battery, CNS Vital Signs. Arch Clin Neuropsychol 21:623-43, 2006
35. Norman GR, Sloan JA, Wyrwich KW: Interpretation of changes in health-related quality
of life: the remarkable universality of half a standard deviation. Med Care 41:582-92, 2003
36. Ratain MJ, Sargent DJ: Optimising the design of phase II oncology trials: the importance

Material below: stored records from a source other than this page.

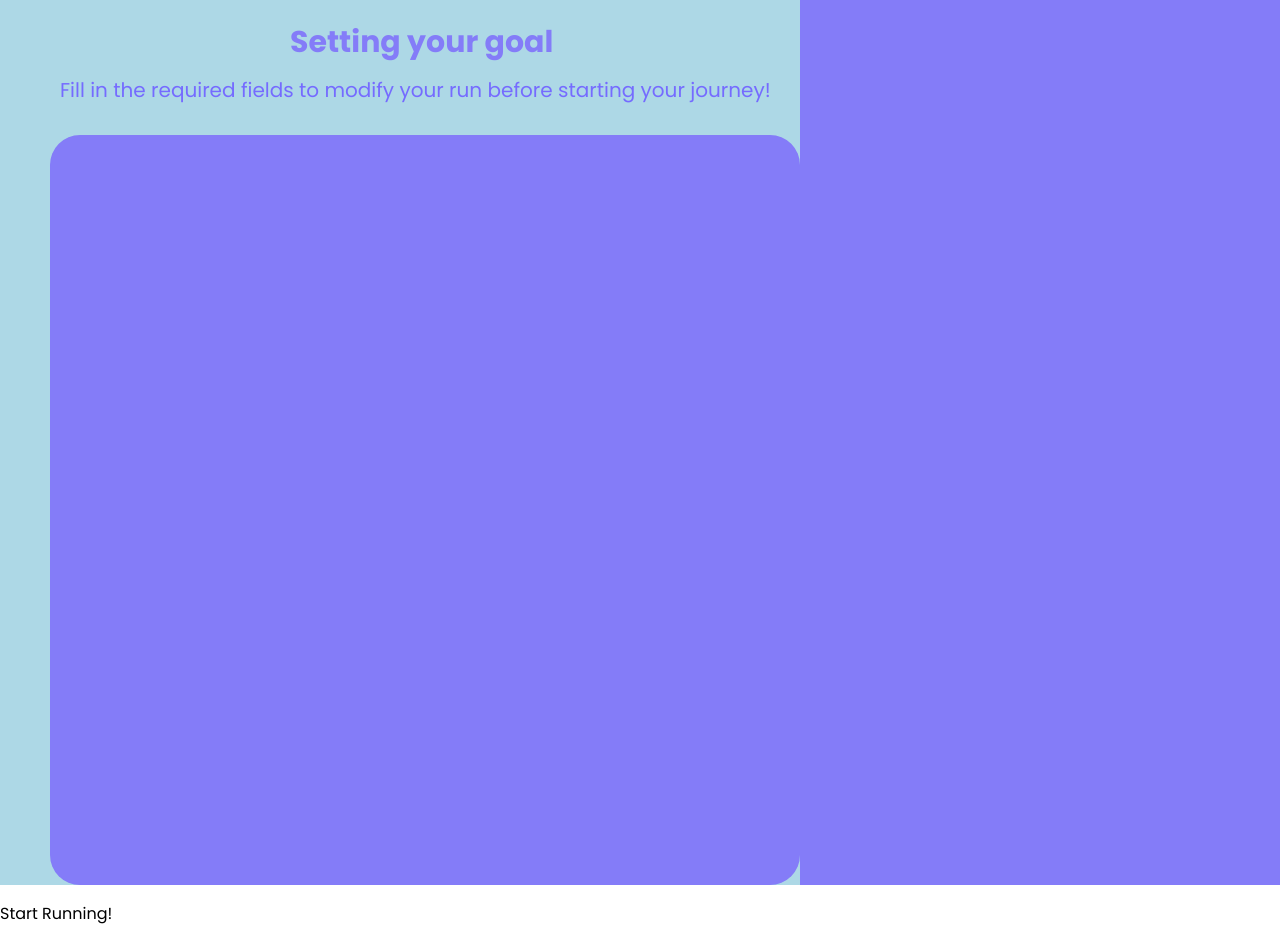
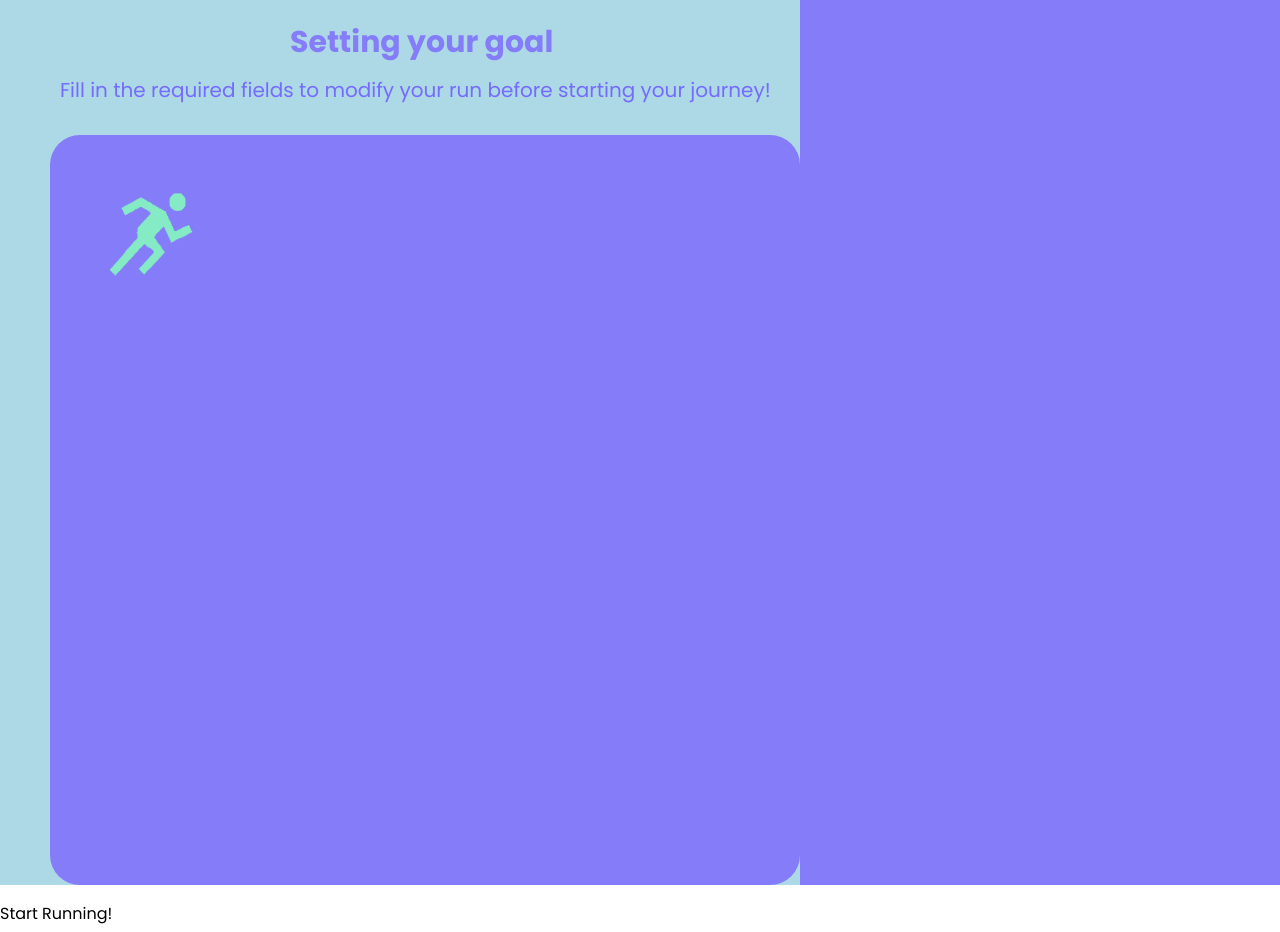
Before and after one commit to jazzy-gip/DECO2017_A3, a website: page public/index.html in a window 1280 px wide. Shown: the part 1780-2712 px from the top of the page. Drawn offline with Linux system fonts and the light colour scheme.

Commit message:
Creating another div element within the div class "square-box2" to prepare for the dropdown select functionality for the tracker to allow the user to choose their 'running mode'. Additional image icon added.

```diff
--- a/public/index.html
+++ b/public/index.html
@@ -94,11 +94,14 @@
         <p class = "goal-title">Setting your goal</p>
         <p class = "goal-subtext">Fill in the required fields to modify your run before
             starting your journey!</p>
-            <div class="square-box2"></div>
+            <div class="square-box2">
+                <div>
+                <img class="runningmode" src="images/runningman.png">
+                </div>
+            </div>
         </div>
         <!-- <div class="square-box2">
             <div>
-             <img class="runningmode" src="images/runningman.png">
              <p class="runningmode-text">Running mode</p>
              <select id="runningmode-dropdown">
                 <option value="option1">None</option>
--- a/public/style.css
+++ b/public/style.css
@@ -239,15 +239,16 @@ body{
     border-radius: 30px;
 
 }
-/*
+
 .runningmode {
     width: 120px;
     height: 120px;
-    margin-top: 30px;
-    margin-left: 50px;
+    position: relative;
+    top: 40px;
+    left: 40px;
 
 }
-
+/*
 .runningmode-text {
     font-size: 20px;
     font-weight: bold;
```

of randomisation. Eur J Cancer 45:275-80, 20091 In spite of the recognition of this problem, there2 New innovative therapies, along with new integrative?-endorphins.3,4 These3,4 Low dose naltrexone (LDN) has been used in neurological disorders such5-7 Moreover, LDNMoreover, it willTo compare prospectively effects of LDN versus placebo on patient-reported measures ofTo compare prospectively the effects of LDN versus placebo on functional capacity inTo compare prospectively the effects of LDN versus placebo on neurocognition in HGGTo evaluate the safety of LDN in newly diagnosed HGG patients.8 The standard of care for2,9 Liu defines QOL as “a2 For brain tumor patients, focal neurological1 In a large1010 Moreover, QOL is dependent of the physical function and11 Liu and colleagues discuss how these2,12,1314,15 Based on these studies, QOL should16 Other standardized1717 Thus, the 6-minute18 Patients were followed prospectively after19 Studies with modafinil did show some positive effects on20 Therefore, new3 Interestingly, low-dose naltrexone (LDN), with doses equal to or21?-4,22 All of these changes in neural chemistry in turn can prompt improvements in6,7 Moreover, LDN easily tolerated with minimal toxicity. Toxicities5,23,24 In the? and glatiramer. Based on≥ 18 years of age≥ 29%, Hemoglobin ≥ 9, ANC ≥ 1,500 cells/?l, platelets ≥ 100,000 cells/?l,will be assessed by the Functional Assessment of Cancer Therapy-Brain16 Cancer-related fatigue will be assessed by the25 Cognitive problems will be assessed using version 3 of the26 This includes27,28 ESS is an 8-item scale used to29 PSQI is a 10-item scale used to assess sleep quality.30 ZSDS is a 20-31 Beck depression inventory (BDI) will be32 The BDI containswill be assessed using 6-minute walk test. 33 The patient will be2) and heart rate will be monitored continuouslywill include the performance on the following testing using a34 This battery consists of seven tests that measurewill consist of general demographic informationDr. Allan Friedman in Division of Neurosurgery, the inpatientDr. Katherine B. Peters, MD PhD (Medical Instructor of Neuro-Oncology, Department ofDr. David Reardon, MD and Dr. Henry Friedman, MD. This study is aLee Jones , PhD (Associate Professor, Department ofDr. Jones as my mentor andWith support from my35 Hence, this study is designed to36 With 36 randomized